Many individuals in the legal industry are working from home to promote social distancing and keep everyone safe as the COVID-19 pandemic continues. Although inexplicably some law firms They reopened their offices very soonMost managers realize that employees can complete almost all of their work tasks from home rather than going to the office. Several partners have lamented in recent months that having employees working from home has reduced productivity and hurt the profits of many stores. In order to boost worker productivity, and give employees the support they need, more law firms should be open to the idea of purchasing work items from home such as furniture, computer screens, and other equipment for employees.
There is nothing new about employers purchasing work items from home for employees. Most law firms provide their employees with laptops that they can use to complete work assignments from almost anywhere. Additionally, some employers are taking their commitment to virtual work a little further and are open to purchasing computer screens, furniture, and other items needed to work effectively from home.

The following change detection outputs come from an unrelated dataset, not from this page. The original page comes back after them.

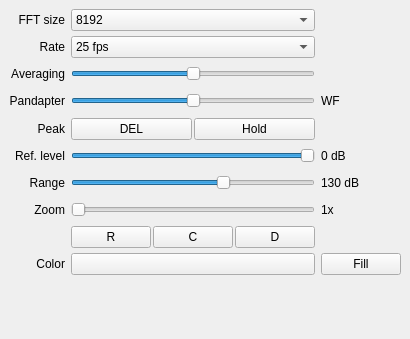
Above: src/qtgui/dockfft.ui from gqrx-sdr/gqrx before the change. Below: the same form after it.
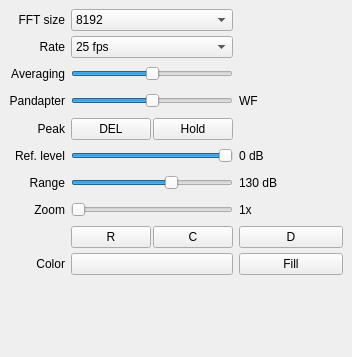
That is the form after the change. Icons and pictures are not drawn. Custom widgets are drawn as their Qt base class.

Commit message: Re-align FFT buttons for linux.

```diff
--- a/src/qtgui/dockfft.ui
+++ b/src/qtgui/dockfft.ui
@@ -6,8 +6,8 @@
    <rect>
     <x>0</x>
     <y>0</y>
-    <width>298</width>
-    <height>339</height>
+    <width>352</width>
+    <height>357</height>
    </rect>
   </property>
   <property name="sizePolicy">
@@ -18,8 +18,8 @@
   </property>
   <property name="minimumSize">
    <size>
-    <width>298</width>
-    <height>339</height>
+    <width>352</width>
+    <height>345</height>
    </size>
   </property>
   <property name="windowIcon">
@@ -38,7 +38,7 @@
   <widget class="QWidget" name="dockWidgetContents">
    <layout class="QVBoxLayout" name="verticalLayout">
     <item>
-     <layout class="QGridLayout" name="gridLayout" columnstretch="0,1,0">
+     <layout class="QGridLayout" name="gridLayout" columnstretch="0,0,0">
       <property name="verticalSpacing">
        <number>5</number>
       </property>
@@ -138,84 +138,6 @@
         </property>
        </widget>
       </item>
-      <item row="4" column="1">
-       <layout class="QHBoxLayout" name="horizontalLayout_2" stretch="0,0">
-        <property name="spacing">
-         <number>2</number>
-        </property>
-        <property name="sizeConstraint">
-         <enum>QLayout::SetDefaultConstraint</enum>
-        </property>
-        <property name="topMargin">
-         <number>1</number>
-        </property>
-        <property name="bottomMargin">
-         <number>0</number>
-        </property>
-        <item>
-         <widget class="QPushButton" name="peakDetectionButton">
-          <property name="sizePolicy">
-           <sizepolicy hsizetype="MinimumExpanding" vsizetype="Preferred">
-            <horstretch>0</horstretch>
-            <verstretch>0</verstretch>
-           </sizepolicy>
-          </property>
-          <property name="minimumSize">
-           <size>
-            <width>0</width>
-            <height>0</height>
-           </size>
-          </property>
-          <property name="maximumSize">
-           <size>
-            <width>16777215</width>
-            <height>16777215</height>
-           </size>
-          </property>
-          <property name="toolTip">
-           <string>Enable peak detection in FFT</string>
-          </property>
-          <property name="text">
-           <string>DEL</string>
-          </property>
-          <property name="checkable">
-           <bool>true</bool>
-          </property>
-         </widget>
-        </item>
-        <item>
-         <widget class="QPushButton" name="peakHoldButton">
-          <property name="sizePolicy">
-           <sizepolicy hsizetype="MinimumExpanding" vsizetype="Preferred">
-            <horstretch>0</horstretch>
-            <verstretch>0</verstretch>
-           </sizepolicy>
-          </property>
-          <property name="minimumSize">
-           <size>
-            <width>0</width>
-            <height>0</height>
-           </size>
-          </property>
-          <property name="maximumSize">
-           <size>
-            <width>16777215</width>
-            <height>16777215</height>
-           </size>
-          </property>
-          <property name="toolTip">
-           <string>Toggle peak hold in FFT</string>
-          </property>
-          <property name="text">
-           <string>Hold</string>
-          </property>
-          <property name="checkable">
-           <bool>true</bool>
-          </property>
-         </widget>
-        </item>
-       </layout>
-      </item>
       <item row="5" column="0">
        <widget class="QLabel" name="label_1">
         <property name="toolTip">
@@ -381,6 +303,37 @@
         </property>
        </widget>
       </item>
+      <item row="9" column="2">
+       <widget class="QPushButton" name="fillButton">
+        <property name="sizePolicy">
+         <sizepolicy hsizetype="MinimumExpanding" vsizetype="Preferred">
+          <horstretch>0</horstretch>
+          <verstretch>0</verstretch>
+         </sizepolicy>
+        </property>
+        <property name="minimumSize">
+         <size>
+          <width>0</width>
+          <height>0</height>
+         </size>
+        </property>
+        <property name="maximumSize">
+         <size>
+          <width>16777215</width>
+          <height>16777215</height>
+         </size>
+        </property>
+        <property name="toolTip">
+         <string>Fill the area below the FFT plot with a gradient</string>
+        </property>
+        <property name="text">
+         <string>Fill</string>
+        </property>
+        <property name="checkable">
+         <bool>true</bool>
+        </property>
+       </widget>
+      </item>
       <item row="7" column="1">
        <widget class="QSlider" name="fftZoomSlider">
         <property name="sizePolicy">
@@ -421,97 +374,6 @@
         </property>
        </widget>
       </item>
-      <item row="8" column="1">
-       <layout class="QHBoxLayout" name="horizontalLayout" stretch="0,0,0">
-        <property name="spacing">
-         <number>2</number>
-        </property>
-        <item>
-         <widget class="QPushButton" name="resetButton">
-          <property name="sizePolicy">
-           <sizepolicy hsizetype="MinimumExpanding" vsizetype="Preferred">
-            <horstretch>0</horstretch>
-            <verstretch>0</verstretch>
-           </sizepolicy>
-          </property>
-          <property name="minimumSize">
-           <size>
-            <width>0</width>
-            <height>0</height>
-           </size>
-          </property>
-          <property name="maximumSize">
-           <size>
-            <width>16777215</width>
-            <height>16777215</height>
-           </size>
-          </property>
-          <property name="toolTip">
-           <string>Reset zoom level to 1x</string>
-          </property>
-          <property name="text">
-           <string>R</string>
-          </property>
-         </widget>
-        </item>
-        <item>
-         <widget class="QPushButton" name="centerButton">
-          <property name="sizePolicy">
-           <sizepolicy hsizetype="MinimumExpanding" vsizetype="Preferred">
-            <horstretch>0</horstretch>
-            <verstretch>0</verstretch>
-           </sizepolicy>
-          </property>
-          <property name="minimumSize">
-           <size>
-            <width>0</width>
-            <height>0</height>
-           </size>
-          </property>
-          <property name="maximumSize">
-           <size>
-            <width>16777215</width>
-            <height>16777215</height>
-           </size>
-          </property>
-          <property name="toolTip">
-           <string>Center FFT around original center frequency</string>
-          </property>
-          <property name="text">
-           <string>C</string>
-          </property>
-         </widget>
-        </item>
-        <item>
-         <widget class="QPushButton" name="demodButton">
-          <property name="sizePolicy">
-           <sizepolicy hsizetype="MinimumExpanding" vsizetype="Preferred">
-            <horstretch>0</horstretch>
-            <verstretch>0</verstretch>
-           </sizepolicy>
-          </property>
-          <property name="minimumSize">
-           <size>
-            <width>0</width>
-            <height>0</height>
-           </size>
-          </property>
-          <property name="maximumSize">
-           <size>
-            <width>16777215</width>
-            <height>16777215</height>
-           </size>
-          </property>
-          <property name="toolTip">
-           <string>Center FFT around demodulator frequency</string>
-          </property>
-          <property name="text">
-           <string>D</string>
-          </property>
-         </widget>
-        </item>
-       </layout>
-      </item>
       <item row="1" column="0">
        <widget class="QLabel" name="fftRateLabel">
         <property name="text">
@@ -522,37 +384,6 @@
         </property>
        </widget>
       </item>
-      <item row="9" column="2">
-       <widget class="QPushButton" name="fillButton">
-        <property name="sizePolicy">
-         <sizepolicy hsizetype="MinimumExpanding" vsizetype="Preferred">
-          <horstretch>0</horstretch>
-          <verstretch>0</verstretch>
-         </sizepolicy>
-        </property>
-        <property name="minimumSize">
-         <size>
-          <width>0</width>
-          <height>0</height>
-         </size>
-        </property>
-        <property name="maximumSize">
-         <size>
-          <width>16777215</width>
-          <height>16777215</height>
-         </size>
-        </property>
-        <property name="toolTip">
-         <string>Fill the area below the FFT plot with a gradient</string>
-        </property>
-        <property name="text">
-         <string>Fill</string>
-        </property>
-        <property name="checkable">
-         <bool>true</bool>
-        </property>
-       </widget>
-      </item>
       <item row="3" column="2">
        <widget class="QLabel" name="wfLabel">
         <property name="sizePolicy">
@@ -648,6 +479,22 @@
         </property>
        </widget>
       </item>
+      <item row="9" column="1">
+       <widget class="QtColorPicker" name="colorPicker">
+        <property name="sizePolicy">
+         <sizepolicy hsizetype="MinimumExpanding" vsizetype="Preferred">
+          <horstretch>0</horstretch>
+          <verstretch>0</verstretch>
+         </sizepolicy>
+        </property>
+        <property name="toolTip">
+         <string>Color for the FFT plot</string>
+        </property>
+        <property name="text">
+         <string/>
+        </property>
+       </widget>
+      </item>
       <item row="9" column="0">
        <widget class="QLabel" name="colorLabel">
         <property name="toolTip">
@@ -695,22 +542,6 @@
         </property>
        </widget>
       </item>
-      <item row="9" column="1">
-       <widget class="QtColorPicker" name="colorPicker">
-        <property name="sizePolicy">
-         <sizepolicy hsizetype="MinimumExpanding" vsizetype="Preferred">
-          <horstretch>0</horstretch>
-          <verstretch>0</verstretch>
-         </sizepolicy>
-        </property>
-        <property name="toolTip">
-         <string>Color for the FFT plot</string>
-        </property>
-        <property name="text">
-         <string/>
-        </property>
-       </widget>
-      </item>
       <item row="4" column="0">
        <widget class="QLabel" name="peakLabel">
         <property name="text">
@@ -791,6 +622,175 @@
         </property>
        </widget>
       </item>
+      <item row="8" column="2">
+       <widget class="QPushButton" name="demodButton">
+        <property name="sizePolicy">
+         <sizepolicy hsizetype="MinimumExpanding" vsizetype="Preferred">
+          <horstretch>0</horstretch>
+          <verstretch>0</verstretch>
+         </sizepolicy>
+        </property>
+        <property name="minimumSize">
+         <size>
+          <width>0</width>
+          <height>0</height>
+         </size>
+        </property>
+        <property name="maximumSize">
+         <size>
+          <width>16777215</width>
+          <height>16777215</height>
+         </size>
+        </property>
+        <property name="toolTip">
+         <string>Center FFT around demodulator frequency</string>
+        </property>
+        <property name="text">
+         <string>D</string>
+        </property>
+       </widget>
+      </item>
+      <item row="8" column="1">
+       <layout class="QHBoxLayout" name="horizontalLayout" stretch="0,0">
+        <property name="spacing">
+         <number>2</number>
+        </property>
+        <item>
+         <widget class="QPushButton" name="resetButton">
+          <property name="sizePolicy">
+           <sizepolicy hsizetype="MinimumExpanding" vsizetype="Preferred">
+            <horstretch>0</horstretch>
+            <verstretch>0</verstretch>
+           </sizepolicy>
+          </property>
+          <property name="minimumSize">
+           <size>
+            <width>0</width>
+            <height>0</height>
+           </size>
+          </property>
+          <property name="maximumSize">
+           <size>
+            <width>16777215</width>
+            <height>16777215</height>
+           </size>
+          </property>
+          <property name="toolTip">
+           <string>Reset zoom level to 1x</string>
+          </property>
+          <property name="text">
+           <string>R</string>
+          </property>
+         </widget>
+        </item>
+        <item>
+         <widget class="QPushButton" name="centerButton">
+          <property name="sizePolicy">
+           <sizepolicy hsizetype="MinimumExpanding" vsizetype="Preferred">
+            <horstretch>0</horstretch>
+            <verstretch>0</verstretch>
+           </sizepolicy>
+          </property>
+          <property name="minimumSize">
+           <size>
+            <width>0</width>
+            <height>0</height>
+           </size>
+          </property>
+          <property name="maximumSize">
+           <size>
+            <width>16777215</width>
+            <height>16777215</height>
+           </size>
+          </property>
+          <property name="toolTip">
+           <string>Center FFT around original center frequency</string>
+          </property>
+          <property name="text">
+           <string>C</string>
+          </property>
+         </widget>
+        </item>
+       </layout>
+      </item>
+      <item row="4" column="1">
+       <layout class="QHBoxLayout" name="horizontalLayout_2" stretch="0,0">
+        <property name="spacing">
+         <number>2</number>
+        </property>
+        <property name="sizeConstraint">
+         <enum>QLayout::SetDefaultConstraint</enum>
+        </property>
+        <property name="topMargin">
+         <number>1</number>
+        </property>
+        <property name="bottomMargin">
+         <number>0</number>
+        </property>
+        <item>
+         <widget class="QPushButton" name="peakDetectionButton">
+          <property name="sizePolicy">
+           <sizepolicy hsizetype="MinimumExpanding" vsizetype="Preferred">
+            <horstretch>0</horstretch>
+            <verstretch>0</verstretch>
+           </sizepolicy>
+          </property>
+          <property name="minimumSize">
+           <size>
+            <width>0</width>
+            <height>0</height>
+           </size>
+          </property>
+          <property name="maximumSize">
+           <size>
+            <width>16777215</width>
+            <height>16777215</height>
+           </size>
+          </property>
+          <property name="toolTip">
+           <string>Enable peak detection in FFT</string>
+          </property>
+          <property name="text">
+           <string>DEL</string>
+          </property>
+          <property name="checkable">
+           <bool>true</bool>
+          </property>
+         </widget>
+        </item>
+        <item>
+         <widget class="QPushButton" name="peakHoldButton">
+          <property name="sizePolicy">
+           <sizepolicy hsizetype="MinimumExpanding" vsizetype="Preferred">
+            <horstretch>0</horstretch>
+            <verstretch>0</verstretch>
+           </sizepolicy>
+          </property>
+          <property name="minimumSize">
+           <size>
+            <width>0</width>
+            <height>0</height>
+           </size>
+          </property>
+          <property name="maximumSize">
+           <size>
+            <width>16777215</width>
+            <height>16777215</height>
+           </size>
+          </property>
+          <property name="toolTip">
+           <string>Toggle peak hold in FFT</string>
+          </property>
+          <property name="text">
+           <string>Hold</string>
+          </property>
+          <property name="checkable">
+           <bool>true</bool>
+          </property>
+         </widget>
+        </item>
+       </layout>
+      </item>
      </layout>
     </item>
     <item>
```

About five years ago, my brother worked for a financial company that allowed employees to work from home once a week. The business owner bought computer monitors for my brother so that he could see the spreadsheets and other financial documents he needed to review more easily in order to successfully complete his job. The investment required to equip my brother with screens and other items needed to be more productive than working from home only cost several hundred dollars, but that investment likely paid dividends in the output my brother was able to provide for the employer and their clients.
There is no reason why more law firms should not make a similar investment in work from home items, which would enable employees to be more productive while working from home. Law firms actually pay their employees to attend conferences, comply with CLE rules, attend business development outings, and other professional development expenses. The hundreds of dollars that it would take for each employee to work from home would be just a drop in the bucket compared to all of these other costs.
In some cases, employees can really use the equipment that companies buy in order to be productive at home. Many workers across the country make do with whatever arrangement they have at home to get the work done. Many people work from the sofa, and I’ve seen quite a few attorneys I know set up card tables and folding chairs in order to create makeshift home offices. These arrangements are not perfect, as they do not provide workers with the best opportunity for writing and efficiency in their tasks. Additionally, I am not an expert, but sitting in a folding chair or other arrangement can hurt your back and potentially cause health problems.
Employers may argue that it is up to the employees to create a suitable home office so that they are productive in their jobs and can always come to the office if they cannot work from home. However, some people just don’t have the funds to properly set up a home office. It can cost hundreds of dollars or more to equip a home office depending on what equipment a worker already has at home and what he or she may need to complete their work effectively. Many people face a difficult time during these difficult times and it can be difficult for some workers to pay for their work items from home themselves. Additionally, because there is less job security than there has been in recent years, workers may not feel comfortable spending money outfitting a home office that would be useless if they lost a job. Employers must advance here by providing employees with the support they need to succeed in virtual work. Saying that employees can come into the office if they are not productive at home is not an excuse because health concerns and social distancing make this impractical in most situations.
Some employers may argue that it is difficult for them to purchase all this equipment for workers. In fact, employers may think that it is difficult to return such equipment after the employee leaves the company and has processed all requests for work-from-home materials that are being paid by a law firm. However, the amount of money needed to outfit most home offices is relatively small, and if law firms are too concerned about the practicalities, they can only allow workers to keep things when they leave the company. In fact, I’ve heard of employers doing this in the past, because some employers don’t care about getting back several hundred dollars of work-from-home items that they might have paid an employee. Perhaps employers could decorate any home work equipment in the name of their company as they would with other vouchers even if the employee keeps the items, the company gets free ads!
Finally, partners should not regret the decline in productivity during a pandemic unless they do whatever it takes to support the virtual work of their employees. Paying for work from home items can help employees be more productive and help workers when they can actually use the support. Although some practical matters need to be resolved, this should not prevent more companies from paying for the work-from-home items needed to boost the productivity of virtual workers.
Jordan Rothman is a partner Rothman Law Firm, A full-service law firm in New York and New Jersey. He is also a founder Student Debt Diary, Which is a website that discusses how to pay off student loans. You can reach Jordan via email at email@example.com.